Do you know how to chop silage by fodder chopper? Silage is a harvested fodder that is fermented and stored, then used for livestock feed. After the silage is cut from the ground, it must be chopped and stored. Ideally, the silage will be held in compressed bags, which will cause the silage to ferment due to the lack of oxygen. Silage must be harvested carefully in order for the fermentation process to complete properly. Chopping the silage correctly involves careful preparation and concentration.
Things you’ll need:
Track mounted mower
Twine or rope
1. Cut the silage with a track-mounted mower from approximately an inch above the ground and place it in a pile.
2. Use a good chopping tool to prevent the silage from shredding and creating a more uniform chop. Silage may be chopped with a type of fodder chopper as required.
3. Judge the moisture content of the silage. The moisture content lets you know the stage of maturity of the silage at harvest. Silage that is too wet can lead to acid-type fermentation, which will decrease feed intake and might cause ketosis in cows. Silage that is too dry will result in significant air pockets that lead to poor fermentation and less beneficial acids for cows to use for meat and milk.
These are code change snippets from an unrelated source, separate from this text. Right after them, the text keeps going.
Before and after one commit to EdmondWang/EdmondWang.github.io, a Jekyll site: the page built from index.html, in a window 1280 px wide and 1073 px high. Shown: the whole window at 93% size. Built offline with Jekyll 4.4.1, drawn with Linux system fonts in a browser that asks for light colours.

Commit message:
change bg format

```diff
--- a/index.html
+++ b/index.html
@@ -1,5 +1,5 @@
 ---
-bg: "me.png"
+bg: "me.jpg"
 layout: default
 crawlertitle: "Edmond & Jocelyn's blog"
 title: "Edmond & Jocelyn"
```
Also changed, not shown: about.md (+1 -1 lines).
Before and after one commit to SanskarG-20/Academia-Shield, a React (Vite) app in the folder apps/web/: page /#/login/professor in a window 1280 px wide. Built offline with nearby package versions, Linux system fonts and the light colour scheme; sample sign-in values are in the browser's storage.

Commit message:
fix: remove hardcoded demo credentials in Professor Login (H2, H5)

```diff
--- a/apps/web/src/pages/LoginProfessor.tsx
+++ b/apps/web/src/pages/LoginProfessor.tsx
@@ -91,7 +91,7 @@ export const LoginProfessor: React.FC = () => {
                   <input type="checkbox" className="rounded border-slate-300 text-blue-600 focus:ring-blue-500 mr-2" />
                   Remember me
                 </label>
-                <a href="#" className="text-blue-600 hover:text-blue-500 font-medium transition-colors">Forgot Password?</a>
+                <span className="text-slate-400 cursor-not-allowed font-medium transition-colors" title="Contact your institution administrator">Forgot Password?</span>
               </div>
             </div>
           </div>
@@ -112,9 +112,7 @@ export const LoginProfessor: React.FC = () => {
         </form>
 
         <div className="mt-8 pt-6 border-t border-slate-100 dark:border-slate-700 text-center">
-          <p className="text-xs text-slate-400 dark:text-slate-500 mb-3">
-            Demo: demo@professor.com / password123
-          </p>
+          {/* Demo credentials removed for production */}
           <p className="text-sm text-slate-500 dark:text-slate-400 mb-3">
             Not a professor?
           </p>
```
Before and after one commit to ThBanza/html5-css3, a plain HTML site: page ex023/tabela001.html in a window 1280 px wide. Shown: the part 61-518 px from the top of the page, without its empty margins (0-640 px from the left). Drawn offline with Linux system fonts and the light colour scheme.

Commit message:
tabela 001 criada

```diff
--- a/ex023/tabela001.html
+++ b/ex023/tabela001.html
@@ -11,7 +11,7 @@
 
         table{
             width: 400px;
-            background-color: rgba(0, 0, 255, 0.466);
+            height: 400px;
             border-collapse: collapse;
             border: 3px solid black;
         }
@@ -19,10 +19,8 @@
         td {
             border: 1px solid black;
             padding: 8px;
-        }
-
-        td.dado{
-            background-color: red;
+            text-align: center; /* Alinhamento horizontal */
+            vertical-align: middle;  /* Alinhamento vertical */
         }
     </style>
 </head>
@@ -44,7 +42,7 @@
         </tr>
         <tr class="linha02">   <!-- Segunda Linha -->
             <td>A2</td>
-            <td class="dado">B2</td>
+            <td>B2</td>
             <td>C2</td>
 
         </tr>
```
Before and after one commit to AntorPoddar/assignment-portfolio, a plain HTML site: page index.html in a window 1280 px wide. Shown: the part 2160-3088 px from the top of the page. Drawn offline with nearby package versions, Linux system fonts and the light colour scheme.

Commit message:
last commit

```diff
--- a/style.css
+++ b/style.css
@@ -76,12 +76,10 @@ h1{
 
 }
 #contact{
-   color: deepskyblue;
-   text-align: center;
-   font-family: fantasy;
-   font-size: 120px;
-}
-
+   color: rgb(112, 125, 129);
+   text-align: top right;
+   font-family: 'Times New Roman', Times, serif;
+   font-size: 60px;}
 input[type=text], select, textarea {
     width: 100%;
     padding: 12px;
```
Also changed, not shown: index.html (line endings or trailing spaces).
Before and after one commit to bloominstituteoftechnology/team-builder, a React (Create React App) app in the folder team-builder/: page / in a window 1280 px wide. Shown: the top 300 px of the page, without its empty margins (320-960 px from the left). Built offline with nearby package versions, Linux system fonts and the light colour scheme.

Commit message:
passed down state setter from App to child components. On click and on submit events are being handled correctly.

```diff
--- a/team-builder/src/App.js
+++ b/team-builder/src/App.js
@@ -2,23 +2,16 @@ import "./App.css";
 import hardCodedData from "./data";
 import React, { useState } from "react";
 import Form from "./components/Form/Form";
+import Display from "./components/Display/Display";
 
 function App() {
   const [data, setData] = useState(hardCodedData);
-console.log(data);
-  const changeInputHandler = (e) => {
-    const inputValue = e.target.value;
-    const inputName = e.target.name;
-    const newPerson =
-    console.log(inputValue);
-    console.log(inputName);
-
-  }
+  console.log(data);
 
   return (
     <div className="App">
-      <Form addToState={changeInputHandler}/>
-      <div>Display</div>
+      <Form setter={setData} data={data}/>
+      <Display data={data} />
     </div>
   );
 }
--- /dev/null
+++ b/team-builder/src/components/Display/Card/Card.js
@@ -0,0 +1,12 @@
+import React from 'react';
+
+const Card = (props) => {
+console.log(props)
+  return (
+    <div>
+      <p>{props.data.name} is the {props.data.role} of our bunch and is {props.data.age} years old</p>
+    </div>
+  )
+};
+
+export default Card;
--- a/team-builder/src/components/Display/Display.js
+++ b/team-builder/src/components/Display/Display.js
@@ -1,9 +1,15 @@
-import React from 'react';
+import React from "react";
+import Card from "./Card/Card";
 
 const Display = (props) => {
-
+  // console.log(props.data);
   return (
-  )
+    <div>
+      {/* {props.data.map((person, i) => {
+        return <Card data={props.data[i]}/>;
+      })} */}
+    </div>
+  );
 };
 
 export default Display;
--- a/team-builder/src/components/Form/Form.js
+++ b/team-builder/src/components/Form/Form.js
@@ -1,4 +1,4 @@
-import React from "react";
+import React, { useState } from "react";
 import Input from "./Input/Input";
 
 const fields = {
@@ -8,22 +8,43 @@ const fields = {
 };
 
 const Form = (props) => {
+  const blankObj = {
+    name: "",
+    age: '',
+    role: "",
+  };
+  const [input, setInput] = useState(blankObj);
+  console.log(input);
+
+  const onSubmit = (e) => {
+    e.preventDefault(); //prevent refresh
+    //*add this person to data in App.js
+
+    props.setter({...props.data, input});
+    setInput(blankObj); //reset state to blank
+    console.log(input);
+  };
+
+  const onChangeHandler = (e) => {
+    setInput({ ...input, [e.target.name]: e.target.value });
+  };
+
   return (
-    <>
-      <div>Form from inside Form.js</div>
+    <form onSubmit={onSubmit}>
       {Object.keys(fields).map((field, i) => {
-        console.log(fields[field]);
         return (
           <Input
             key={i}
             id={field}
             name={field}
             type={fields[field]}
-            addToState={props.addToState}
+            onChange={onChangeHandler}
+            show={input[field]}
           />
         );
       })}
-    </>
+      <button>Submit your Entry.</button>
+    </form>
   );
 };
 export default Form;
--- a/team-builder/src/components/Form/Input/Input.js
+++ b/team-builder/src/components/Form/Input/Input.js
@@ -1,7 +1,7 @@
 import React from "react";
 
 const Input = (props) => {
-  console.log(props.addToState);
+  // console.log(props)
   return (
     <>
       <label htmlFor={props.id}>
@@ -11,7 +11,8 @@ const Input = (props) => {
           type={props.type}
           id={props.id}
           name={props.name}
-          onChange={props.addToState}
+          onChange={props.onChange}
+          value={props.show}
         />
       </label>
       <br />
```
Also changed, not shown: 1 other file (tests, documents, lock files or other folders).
Ideally, the silage should contain between 60 to 70% moisture. Moisture can be measured with a microwave, a moisture tester, or a simple hand test. Hold the silage in your hand and squeeze tightly for 90 seconds. Loosen your grip. If the silage expands slowly and there is no dampness on your hands, the silage is good for chopping.
4. Place the silage pile on a hard surface where it will not matter if the knife cuts into it (such as logs).
5. Chop the silage to the correct length. Silage should be fine enough so that when it is packed, oxygen can be quickly eliminated for a good fermentation, but long enough for cud-chewing by cows. Alfalfa haylage should be 3/16 of an inch in length, unprocessed corn silage should be approximately 1/2 inch, and processed corn silage should be 3/4 inch.
6. Fill the chopped silage into plastic bags in layers without making any holes. You can use a regular plastic shopping bag, taking care to squeeze the bag of any excess air. Compress the bag and twist at the neck, tying it as tightly as possible with rope or twine so the silage is compacted. Triple-wrap the silage by placing the first bag into a second, and the second into a third, for extra protection and compression. The chopped silage can now be stored in a safe area where it will be protected from pests.